("Elaphe obsoleta spiloides, a predatory generalist". di Stephen J. Mullin and William H. N. Gutzke, Department of Biology, University of Memphis, TN 38152, U.S.A.)

 

Predatory generalist should respond with equal vigor to chemosensory cues from all types of accepted prey. Feeding such predators only one type of prey, however, may instil a preference for odors from that prey. Gray rat snakes (Elaphe obsoleta spiloides) may also exhibit prey preference in early stages of ontogeny because they are limited morphologically as to the types of prey they can ingest. Neonate individuals were presented with chemosensory cues from mammalian and avian prey prior to initial feeding, and again at one and two years of age. Snakes were fed only neonate mice (Mus domesticus) in between presentation of prey odors. Tongue-flick rates were generally higher after initial feeding episodes.

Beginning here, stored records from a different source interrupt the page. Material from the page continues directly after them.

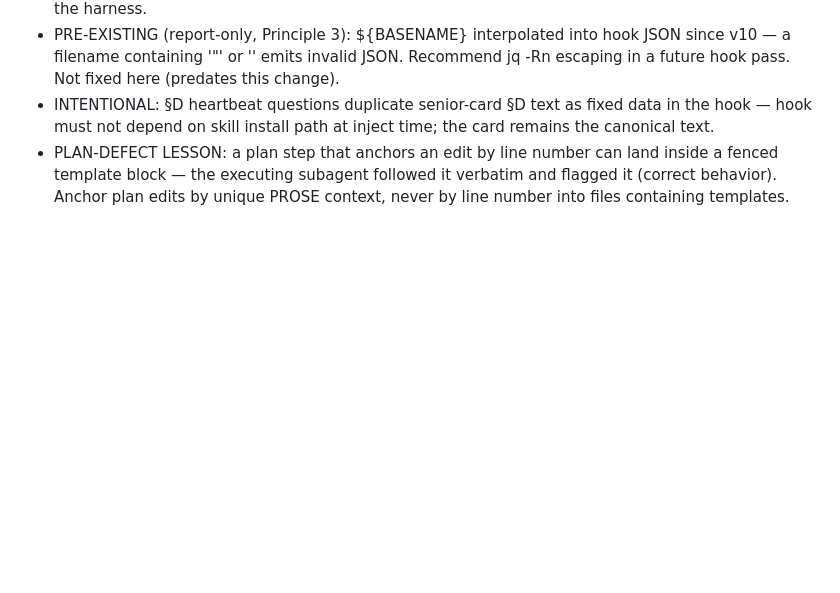
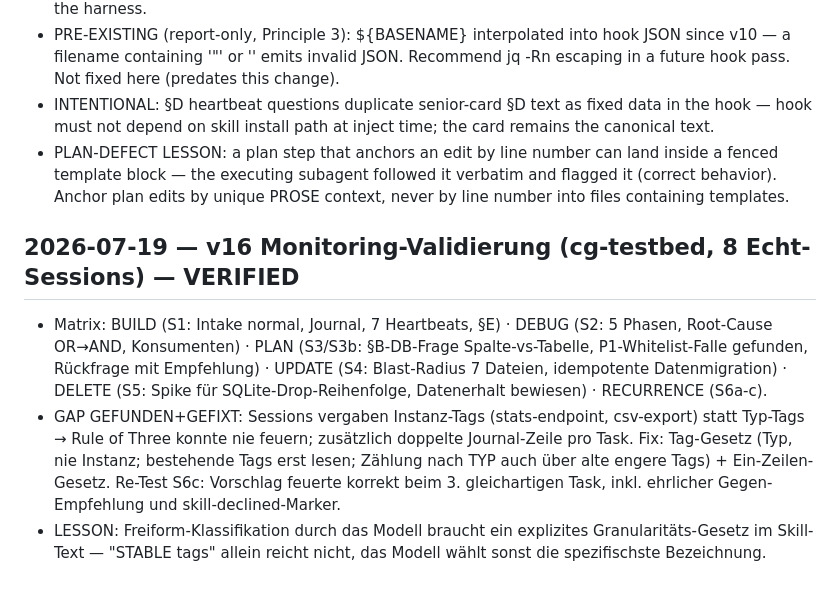
Before and after one commit to provimedia/codeguard, a Markdown page: .audit-log.md, the part around the change. GitHub-like rendering; blank space fills up the shorter version.

Commit message:
chore: audit-log — v16 monitoring validation results (8 sessions, 1 gap fixed)
Co-Authored-By: Claude Fable 5 <noreply@anthropic.com>

```diff
--- a/.audit-log.md
+++ b/.audit-log.md
@@ -79,3 +79,8 @@ PATTERN: fixture-scale pressure tests cannot reproduce production-scale context-
 - PRE-EXISTING (report-only, Principle 3): ${BASENAME} interpolated into hook JSON since v10 — a filename containing '"' or '\' emits invalid JSON. Recommend jq -Rn escaping in a future hook pass. Not fixed here (predates this change).
 - INTENTIONAL: §D heartbeat questions duplicate senior-card §D text as fixed data in the hook — hook must not depend on skill install path at inject time; the card remains the canonical text.
 - PLAN-DEFECT LESSON: a plan step that anchors an edit by line number can land inside a fenced template block — the executing subagent followed it verbatim and flagged it (correct behavior). Anchor plan edits by unique PROSE context, never by line number into files containing templates.
+
+## 2026-07-19 — v16 Monitoring-Validierung (cg-testbed, 8 Echt-Sessions) — VERIFIED
+- Matrix: BUILD (S1: Intake normal, Journal, 7 Heartbeats, §E) · DEBUG (S2: 5 Phasen, Root-Cause OR→AND, Konsumenten) · PLAN (S3/S3b: §B-DB-Frage Spalte-vs-Tabelle, P1-Whitelist-Falle gefunden, Rückfrage mit Empfehlung) · UPDATE (S4: Blast-Radius 7 Dateien, idempotente Datenmigration) · DELETE (S5: Spike für SQLite-Drop-Reihenfolge, Datenerhalt bewiesen) · RECURRENCE (S6a-c).
+- GAP GEFUNDEN+GEFIXT: Sessions vergaben Instanz-Tags (stats-endpoint, csv-export) statt Typ-Tags → Rule of Three konnte nie feuern; zusätzlich doppelte Journal-Zeile pro Task. Fix: Tag-Gesetz (Typ, nie Instanz; bestehende Tags erst lesen; Zählung nach TYP auch über alte engere Tags) + Ein-Zeilen-Gesetz. Re-Test S6c: Vorschlag feuerte korrekt beim 3. gleichartigen Task, inkl. ehrlicher Gegen-Empfehlung und skill-declined-Marker.
+- LESSON: Freiform-Klassifikation durch das Modell braucht ein explizites Granularitäts-Gesetz im Skill-Text — "STABLE tags" allein reicht nicht, das Modell wählt sonst die spezifischste Bezeichnung.
```
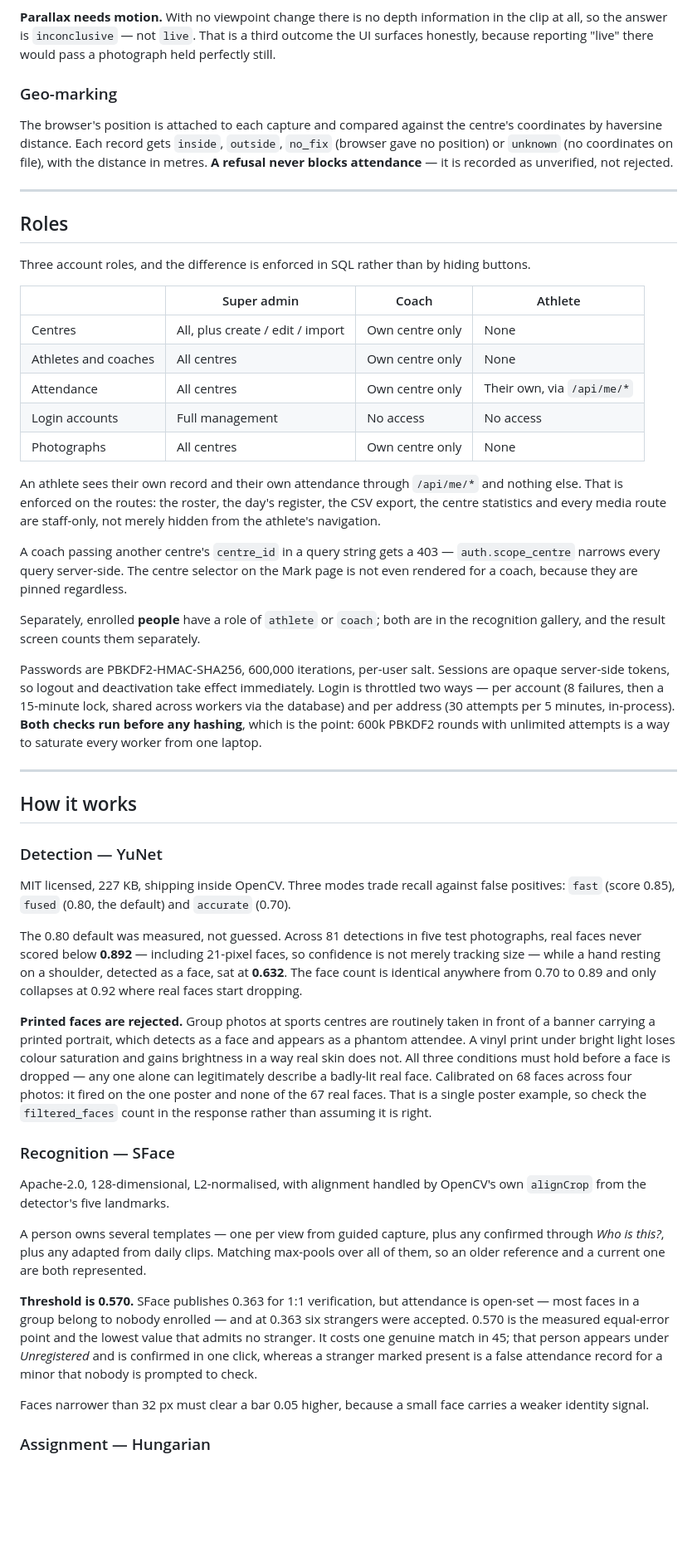
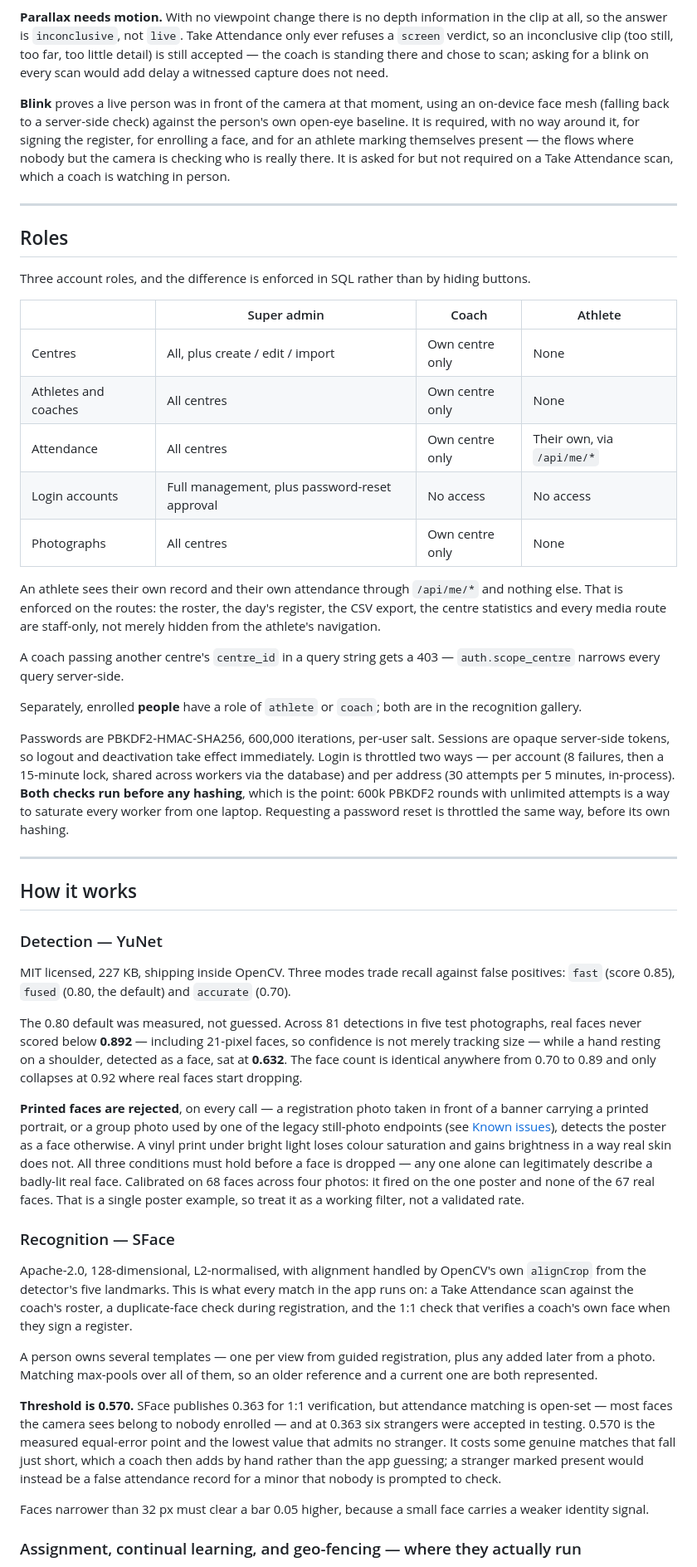
Before and after one commit to KheloIndiaAI/facemark, a Markdown page: README.md, the part around one of its changes. Shown at 83% size. Rendered like a GitHub page; blank space fills up the shorter version.

```diff
--- a/README.md
+++ b/README.md
@@ -113,16 +147,18 @@ not be described as such.
 
 **Parallax needs motion.** With no viewpoint change there is no depth
-information in the clip at all, so the answer is `inconclusive` — not `live`.
-That is a third outcome the UI surfaces honestly, because reporting "live" there
-would pass a photograph held perfectly still.
+information in the clip at all, so the answer is `inconclusive`, not `live`.
+Take Attendance only ever refuses a `screen` verdict, so an inconclusive clip
+(too still, too far, too little detail) is still accepted — the coach is
+standing there and chose to scan; asking for a blink on every scan would add
+delay a witnessed capture does not need.
 
-### Geo-marking
-
-The browser's position is attached to each capture and compared against the
-centre's coordinates by haversine distance. Each record gets `inside`,
-`outside`, `no_fix` (browser gave no position) or `unknown` (no coordinates on
-file), with the distance in metres. **A refusal never blocks attendance** — it
-is recorded as unverified, not rejected.
+**Blink** proves a live person was in front of the camera at that moment,
+using an on-device face mesh (falling back to a server-side check) against the
+person's own open-eye baseline. It is required, with no way around it, for
+signing the register, for enrolling a face, and for an athlete marking
+themselves present — the flows where nobody but the camera is checking who is
+really there. It is asked for but not required on a Take Attendance scan,
+which a coach is watching in person.
 
 ---
 
@@ -136,7 +172,7 @@ hiding buttons.
 | Centres | All, plus create / edit / import | Own centre only | None |
 | Athletes and coaches | All centres | Own centre only | None |
 | Attendance | All centres | Own centre only | Their own, via `/api/me/*` |
-| Login accounts | Full management | No access | No access |
+| Login accounts | Full management, plus password-reset approval | No access | No access |
 | Photographs | All centres | Own centre only | None |
 
 An athlete sees their own record and their own attendance through `/api/me/*`
@@ -145,11 +181,10 @@ register, the CSV export, the centre statistics and every media route are
 staff-only, not merely hidden from the athlete's navigation.
 
 A coach passing another centre's `centre_id` in a query string gets a 403 —
-`auth.scope_centre` narrows every query server-side. The centre selector on the
-Mark page is not even rendered for a coach, because they are pinned regardless.
+`auth.scope_centre` narrows every query server-side.
 
-Separately, enrolled **people** have a role of `athlete` or `coach`; both are in
-the recognition gallery, and the result screen counts them separately.
+Separately, enrolled **people** have a role of `athlete` or `coach`; both are
+in the recognition gallery.
 
 Passwords are PBKDF2-HMAC-SHA256, 600,000 iterations, per-user salt. Sessions
 are opaque server-side tokens, so logout and deactivation take effect
@@ -157,7 +192,8 @@ immediately. Login is throttled two ways — per account (8 failures, then a
 15-minute lock, shared across workers via the database) and per address (30
 attempts per 5 minutes, in-process). **Both checks run before any hashing**,
 which is the point: 600k PBKDF2 rounds with unlimited attempts is a way to
-saturate every worker from one laptop.
+saturate every worker from one laptop. Requesting a password reset is
+throttled the same way, before its own hashing.
 
 ---
 
@@ -175,36 +211,38 @@ so confidence is not merely tracking size — while a hand resting on a shoulder
 detected as a face, sat at **0.632**. The face count is identical anywhere from
 0.70 to 0.89 and only collapses at 0.92 where real faces start dropping.
 
-**Printed faces are rejected.** Group photos at sports centres are routinely
-taken in front of a banner carrying a printed portrait, which detects as a face
-and appears as a phantom attendee. A vinyl print under bright light loses colour
+**Printed faces are rejected**, on every call — a registration photo taken in
+front of a banner carrying a printed portrait, or a group photo used by one of
+the legacy still-photo endpoints (see [Known issues](#known-issues)), detects
+the poster as a face otherwise. A vinyl print under bright light loses colour
 saturation and gains brightness in a way real skin does not. All three
 conditions must hold before a face is dropped — any one alone can legitimately
 describe a badly-lit real face. Calibrated on 68 faces across four photos: it
 fired on the one poster and none of the 67 real faces. That is a single poster
-example, so check the `filtered_faces` count in the response rather than
-assuming it is right.
+example, so treat it as a working filter, not a validated rate.
 
 ### Recognition — SFace
 
 Apache-2.0, 128-dimensional, L2-normalised, with alignment handled by OpenCV's
-own `alignCrop` from the detector's five landmarks.
+own `alignCrop` from the detector's five landmarks. This is what every match
+in the app runs on: a Take Attendance scan against the coach's roster, a
+duplicate-face check during registration, and the 1:1 check that verifies a
+coach's own face when they sign a register.
 
-A person owns several templates — one per view from guided capture, plus any
-confirmed through *Who is this?*, plus any adapted from daily clips. Matching
-max-pools over all of them, so an older reference and a current one are both
-represented.
+A person owns several templates — one per view from guided registration, plus
+any added later from a photo. Matching max-pools over all of them, so an older
+reference and a current one are both represented.
 
 **Threshold is 0.570.** SFace publishes 0.363 for 1:1 verification, but
-attendance is open-set — most faces in a group belong to nobody enrolled — and
-at 0.363 six strangers were accepted. 0.570 is the measured equal-error point
-and the lowest value that admits no stranger. It costs one genuine match in 45;
-that person appears under *Unregistered* and is confirmed in one click, whereas
-a stranger marked present is a false attendance record for a minor that nobody
-is prompted to check.
+attendance matching is open-set — most faces the camera sees belong to nobody
+enrolled — and at 0.363 six strangers were accepted in testing. 0.570 is the
+measured equal-error point and the lowest value that admits no stranger. It
+costs some genuine matches that fall just short, which a coach then adds by
+hand rather than the app guessing; a stranger marked present would instead be
+a false attendance record for a minor that nobody is prompted to check.
 
 Faces narrower than 32 px must clear a bar 0.05 higher, because a small face
 carries a weaker identity signal.
 
-### Assignment — Hungarian
+### Assignment, continual learning, and geo-fencing — where they actually run
 
```
Also changed, not shown: other parts of README.md (+145 -101 lines).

Response to odors was stronger for sources of prey than for control substances, but snakes did not exhibit an increased response or different prey odors in any of the years tested. However, comparisons of responses pooled by prey taxon indicated that, regardless of age, snakes expressed more interest in mammalian prey than avian prey. There were no differences in response to any of the prey types as a function of sex, but male tongue-flick rates were higher than females for the negative control treatment. The absence of any directional shift in prey preference in Gray rat snakes fed only one prey type suggest a strong inherent component directing response to prey odors, even when the prey represented exceed the size of ingestible prey in early stages of ontogeny.

Ultimo aggiornamento Domenica 21 Novembre 2010 22:20